Zeynep with her mother and daughter, is trying to survive in a rundown apartment located in the streets of Tarlabaşı, a neighbourhood with abandoned buildings waiting to be victimized by urban gentrification. Taking up the space of a tiny particle in the universe, Zeynep is a woman, a worker, and a mother. The camera never ceases to follow her, thereby we watch Zeynep as she strives to find a job after getting fired, as she tries to keep her family together, and as she struggles in dark alleys and workplaces. The film taunts us with the claustrophobic and often ignored aspects of the city we live in, and intensifies with Jale Arıkan’s powerful performance.
The Queen of Versailles | Lauren Greenfield, 2012
With eight children, the Siegels, a billionaire family lives the perfect American dream, with luxury and consumption. Until everything starts to go wrong… As the Siegels are busy with the construction of their new home, inspired by the Palace of Versailles and historicized as the most expensive family home in American history, renowned photographer Lauren Greenfield decides to document this process. The director, eventually depicts a grand downfall in the most realistic sense, but has no clue about the impending economic crisis that will take place during the shoot of this documentary. Amusingly, Jackie Siegel has no intention of lowering her lifestyle standards or reducing her expenditures! Witnessing history as it happens, The Queen of Versailles is an astonishing and entertaining documentary.
Home | Ursula Meier, 2008
A family with three children has been living a serene life in their small home located next to a highway that has been unutilized since it was built ten years ago. One day, an unforeseen event occurs, and the highway is opened to traffic. The perpetual flow of cars and its noise overturn the order of this family that has been living in seclusion for years. The day-to-day lives they have built for themselves topple over. Bringing together the masters of European Cinema, Isabelle Huppert and Olivier Gourmet, Home is the first feature-length movie from the documentarian Ursula Meier.
Grey Gardens | Ellen Hovde, Albert Maysles, David Maysles & Muffie Meyer, 1975

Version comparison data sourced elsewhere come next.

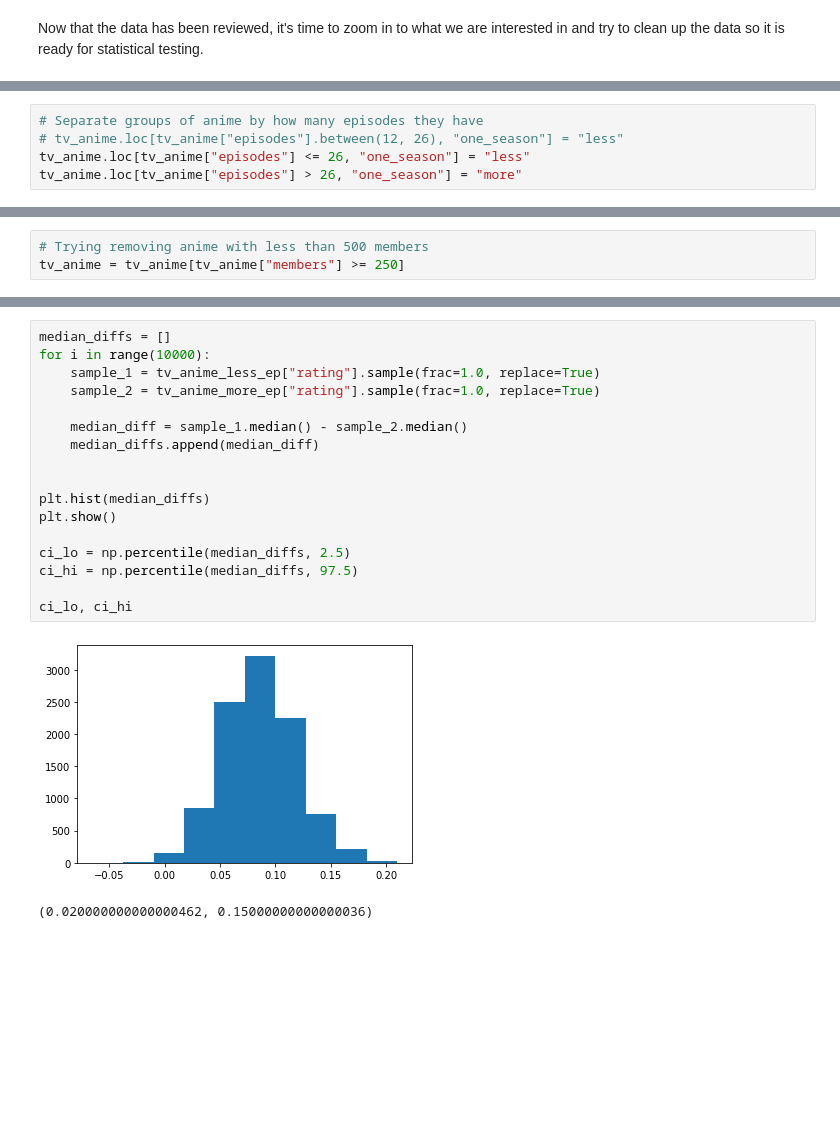
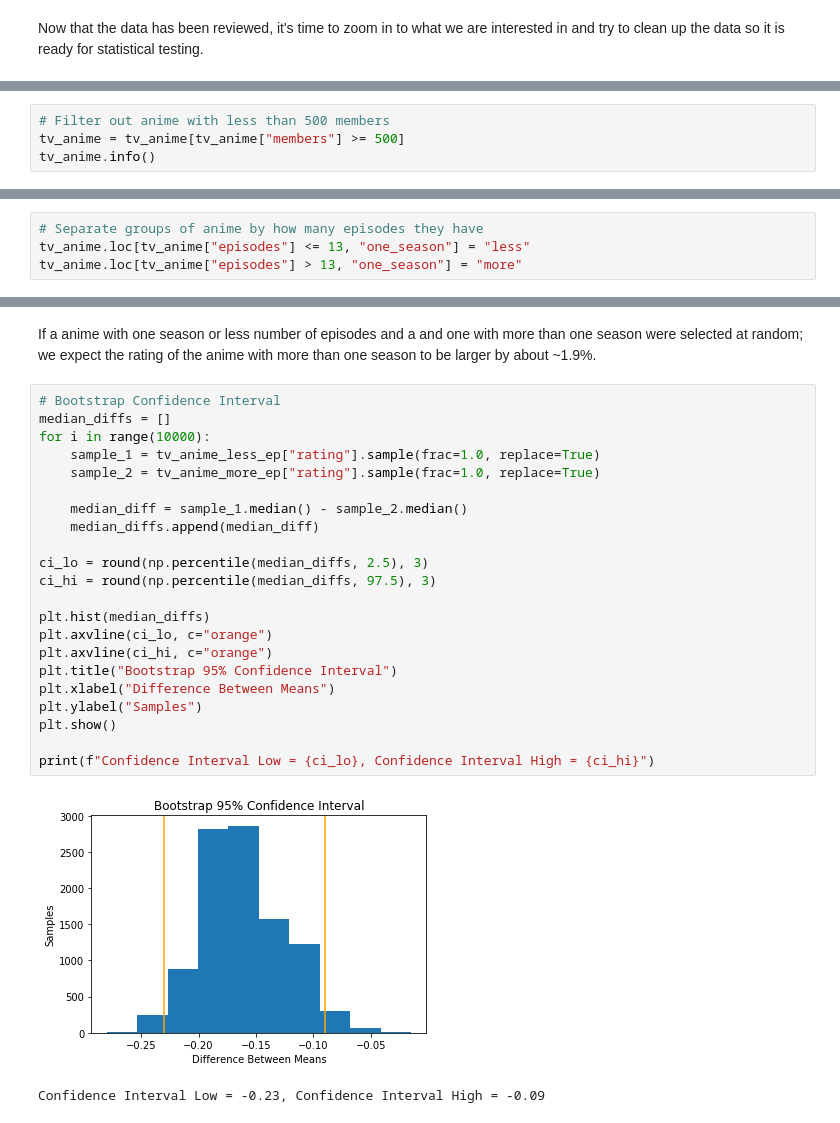
Before and after one commit to SLoganQ/Regarding_Anime, a Jupyter notebook: regarding_anime_data_explorations.ipynb, the cells around one changed output, grey strips where cells are left out. Cells and saved outputs as stored; diff of their text form; blank space fills up the shorter version.

```diff
--- a/regarding_anime_data_explorations.ipynb
+++ b/regarding_anime_data_explorations.ipynb
@@ -218,5 +151,0 @@ Recommed that anime with less than 500 members be removed from data because
-# %%
-# Separate groups of anime by how many episodes they have
-# tv_anime.loc[tv_anime["episodes"].between(12, 26), "one_season"] = "less"
-tv_anime.loc[tv_anime["episodes"] <= 26, "one_season"] = "less"
-tv_anime.loc[tv_anime["episodes"] > 26, "one_season"] = "more"
@@ -225,3 +151,0 @@ tv_anime.loc[tv_anime["episodes"] > 26, "one_season"] = "more"
-# %%
-# Trying removing anime with less than 500 members
-tv_anime = tv_anime[tv_anime["members"] >= 250]
@@ -294,0 +231,4 @@ plt.show()
+# %%
+# Filter out anime with less than 500 members
+tv_anime = tv_anime[tv_anime["members"] >= 500]
+tv_anime.info()
@@ -294,0 +253,4 @@ plt.show()
+# %%
+# Separate groups of anime by how many episodes they have
+tv_anime.loc[tv_anime["episodes"] <= 13, "one_season"] = "less"
+tv_anime.loc[tv_anime["episodes"] > 13, "one_season"] = "more"
@@ -434,21 +473,28 @@ p
+# %% [markdown]
+If a anime with one season or less number of episodes and a and one with more than one season were selected at random; we expect the rating of the anime with more than one season to be larger by about ~1.9%.
 # %%
+# Bootstrap Confidence Interval
 median_diffs = []
 for i in range(10000):
     sample_1 = tv_anime_less_ep["rating"].sample(frac=1.0, replace=True)
     sample_2 = tv_anime_more_ep["rating"].sample(frac=1.0, replace=True)
 
     median_diff = sample_1.median() - sample_2.median()
     median_diffs.append(median_diff)
 
+ci_lo = round(np.percentile(median_diffs, 2.5), 3)
+ci_hi = round(np.percentile(median_diffs, 97.5), 3)
 
 plt.hist(median_diffs)
+plt.axvline(ci_lo, c="orange")
+plt.axvline(ci_hi, c="orange")
+plt.title("Bootstrap 95% Confidence Interval")
+plt.xlabel("Difference Between Means")
+plt.ylabel("Samples")
 plt.show()
 
-ci_lo = np.percentile(median_diffs, 2.5)
-ci_hi = np.percentile(median_diffs, 97.5)
-
-ci_lo, ci_hi
+print(f"Confidence Interval Low = {ci_lo}, Confidence Interval High = {ci_hi}")
 # %% [output]
-[figure, old version]
+[figure, new version]
-(0.020000000000000462, 0.15000000000000036)
+Confidence Interval Low = -0.23, Confidence Interval High = -0.09
 [interactive output not drawn]
```
Also changed, not shown: parts of 75 cells of this notebook.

Edith Bouvier Beale and Edith Bouvier Beale, or Edie and “Little Edie…” The eighty year-old mother and her middle-aged daughter, who live together and yet in opposition to each other in their secluded and decaying mansion, are none other than USA’s sensational first-lady Jacqueline Kennedy’s aunt and cousin. When Maysles Brothers visited the mother and daughter at their East Hampton mansion called Grey Gardens, where they lived intimately with their cats and raccoons, the brothers decided to document the eccentric lifestyle of the women. These two extraordinary women, who often end up in quarrels or interrupt each other, prove that a level of insanity is necessary to continue living in a house that is in such physical decline.
Straw Dogs | Sam Peckinpah, 1971
David Sumner is an astrophysicist who is tired of his life in the USA and his country’s violent tendencies. These are the reasons behind his and his British wife’s decision to move to England. They are forced to move into their new home as it is still under construction and their worst nightmare comes true. David and Amy are bullied and assaulted first by the construction workers, then by their neighbors, and the home they relocated in order to feel safe becomes a target and setting for blood-soaked conflicts. Straw Dogs, starring Dustin Hoffman, was nominated for an Oscar in the “Best Original Music” category.